Some sex comedies question the human condition and our reliance on the act that the French call “the little death” in order to create a connection, some sex comedies mock the societal hangups we have regarding the act that is required to create life and some sex comedies point at some of the absurd elements of the sexual act itself… then there are the sex comedies that appear to be written by people who have never even heard of the concept of sex and wouldn’t know what to do if you handed them written instructions regarding what parts go where. That’s the best way I can explain something as completely unfunny as A Nice Girl Like You.
Sometimes, you just want to watch a film where you know the ending before the movie even starts. You just want something that’s safe and digestible, something that you can call the ending absolutely perfectly from the second that you hear the basic setup. In this turbulent world where every day feels like a month and every one of those day-months feels like a free flowing fountain of frenetic feelings, sometimes you just want stability. You want a film you can set your watch to, pop it on and know every step on the way and know that it’s going to be a fun ride. You want a guarantee… Love, Guaranteed.
2019 brought the hit series After to cinemas and… it was awful. A bland flavourless movie that only exists because the One Direction fanfiction it’s based on did well online. It made about $12 million on a $14 million budget and in a fair world that would mean the series died there… of course, that’s just the domestic total. Worldwide, After made (I swear I’m not joking here) $69 million and therefore it was going to get a sequel. Now, the first film was spectacularly bland so surely the second film is going to be just as bland right? Right?
…So, this is somehow less original than 50 Shades of Grey and a lot less interesting.

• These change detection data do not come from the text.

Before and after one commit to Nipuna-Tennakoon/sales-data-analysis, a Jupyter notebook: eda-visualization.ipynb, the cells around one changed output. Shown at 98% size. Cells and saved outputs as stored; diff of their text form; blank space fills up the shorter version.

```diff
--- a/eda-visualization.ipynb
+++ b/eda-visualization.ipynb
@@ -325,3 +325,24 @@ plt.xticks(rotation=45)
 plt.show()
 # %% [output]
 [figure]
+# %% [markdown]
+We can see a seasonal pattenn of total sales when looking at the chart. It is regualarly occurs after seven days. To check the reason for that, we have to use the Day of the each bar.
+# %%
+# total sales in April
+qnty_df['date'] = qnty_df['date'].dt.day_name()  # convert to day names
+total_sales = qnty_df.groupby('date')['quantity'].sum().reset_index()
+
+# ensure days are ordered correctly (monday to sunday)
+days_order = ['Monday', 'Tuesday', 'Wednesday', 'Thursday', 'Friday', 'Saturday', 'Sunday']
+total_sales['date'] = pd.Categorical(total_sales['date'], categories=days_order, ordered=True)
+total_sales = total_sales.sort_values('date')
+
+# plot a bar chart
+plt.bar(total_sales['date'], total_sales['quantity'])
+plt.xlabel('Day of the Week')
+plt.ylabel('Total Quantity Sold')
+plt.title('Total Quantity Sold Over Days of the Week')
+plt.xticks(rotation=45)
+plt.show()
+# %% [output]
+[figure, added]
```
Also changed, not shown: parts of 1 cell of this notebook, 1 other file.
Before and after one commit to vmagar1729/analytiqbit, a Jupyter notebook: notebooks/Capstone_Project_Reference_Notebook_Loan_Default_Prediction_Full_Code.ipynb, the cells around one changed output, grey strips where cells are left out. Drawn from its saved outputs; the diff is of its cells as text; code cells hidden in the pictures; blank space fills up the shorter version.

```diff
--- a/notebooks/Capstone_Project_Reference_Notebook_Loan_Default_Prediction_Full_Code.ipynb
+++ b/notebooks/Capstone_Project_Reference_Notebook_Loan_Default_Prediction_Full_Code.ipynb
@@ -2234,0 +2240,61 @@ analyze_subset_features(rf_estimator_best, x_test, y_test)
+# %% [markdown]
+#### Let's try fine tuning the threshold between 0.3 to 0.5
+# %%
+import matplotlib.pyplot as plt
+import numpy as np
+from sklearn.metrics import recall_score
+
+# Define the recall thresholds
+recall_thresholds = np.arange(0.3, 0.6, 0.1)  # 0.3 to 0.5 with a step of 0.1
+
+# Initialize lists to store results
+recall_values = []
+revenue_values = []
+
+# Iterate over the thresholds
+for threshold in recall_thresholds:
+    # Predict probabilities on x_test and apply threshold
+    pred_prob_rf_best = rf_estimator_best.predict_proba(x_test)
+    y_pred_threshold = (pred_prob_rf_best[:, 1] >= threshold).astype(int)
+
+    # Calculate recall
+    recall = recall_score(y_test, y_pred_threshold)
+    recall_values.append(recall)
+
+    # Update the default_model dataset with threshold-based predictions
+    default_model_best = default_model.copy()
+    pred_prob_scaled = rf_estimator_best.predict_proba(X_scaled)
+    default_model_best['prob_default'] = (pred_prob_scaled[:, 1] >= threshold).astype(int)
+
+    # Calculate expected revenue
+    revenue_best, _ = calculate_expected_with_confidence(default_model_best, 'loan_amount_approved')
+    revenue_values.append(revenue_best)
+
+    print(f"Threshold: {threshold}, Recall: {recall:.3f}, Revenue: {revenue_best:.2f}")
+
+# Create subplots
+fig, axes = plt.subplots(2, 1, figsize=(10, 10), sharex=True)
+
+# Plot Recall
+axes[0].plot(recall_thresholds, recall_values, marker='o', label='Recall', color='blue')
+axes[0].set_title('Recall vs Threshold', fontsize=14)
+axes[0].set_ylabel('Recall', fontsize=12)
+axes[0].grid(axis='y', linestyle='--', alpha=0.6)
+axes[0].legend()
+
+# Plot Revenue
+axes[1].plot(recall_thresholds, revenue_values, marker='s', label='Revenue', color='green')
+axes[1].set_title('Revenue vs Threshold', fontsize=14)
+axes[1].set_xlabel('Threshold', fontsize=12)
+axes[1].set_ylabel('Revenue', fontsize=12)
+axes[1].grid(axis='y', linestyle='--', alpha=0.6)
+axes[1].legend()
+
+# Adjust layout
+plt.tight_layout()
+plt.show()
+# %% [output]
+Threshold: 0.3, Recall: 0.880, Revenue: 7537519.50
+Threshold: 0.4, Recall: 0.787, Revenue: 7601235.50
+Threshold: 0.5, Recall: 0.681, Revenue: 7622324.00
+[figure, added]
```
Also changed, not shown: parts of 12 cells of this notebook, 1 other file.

On August 24th, video emerged of Jacob Blake being shot 7 times in the back by police officers. He was not resisting arrest, he was not armed, he was not in any way a danger to the officers. He was getting into his car after breaking up a fight and was shot by police 7 times IN THE BACK (that ‘in the back’ part is why I’m not going to be hearing your counter arguments on this. not kidding, don’t bother trying to justify this, you can not). Now, fortunately (at the time I type this) Jacob survived this attempted murder by the police, although he is paralysed from the waist down but he is just another in a long line of unarmed black men who have been shot by police who disproportionately shoot unarmed black men.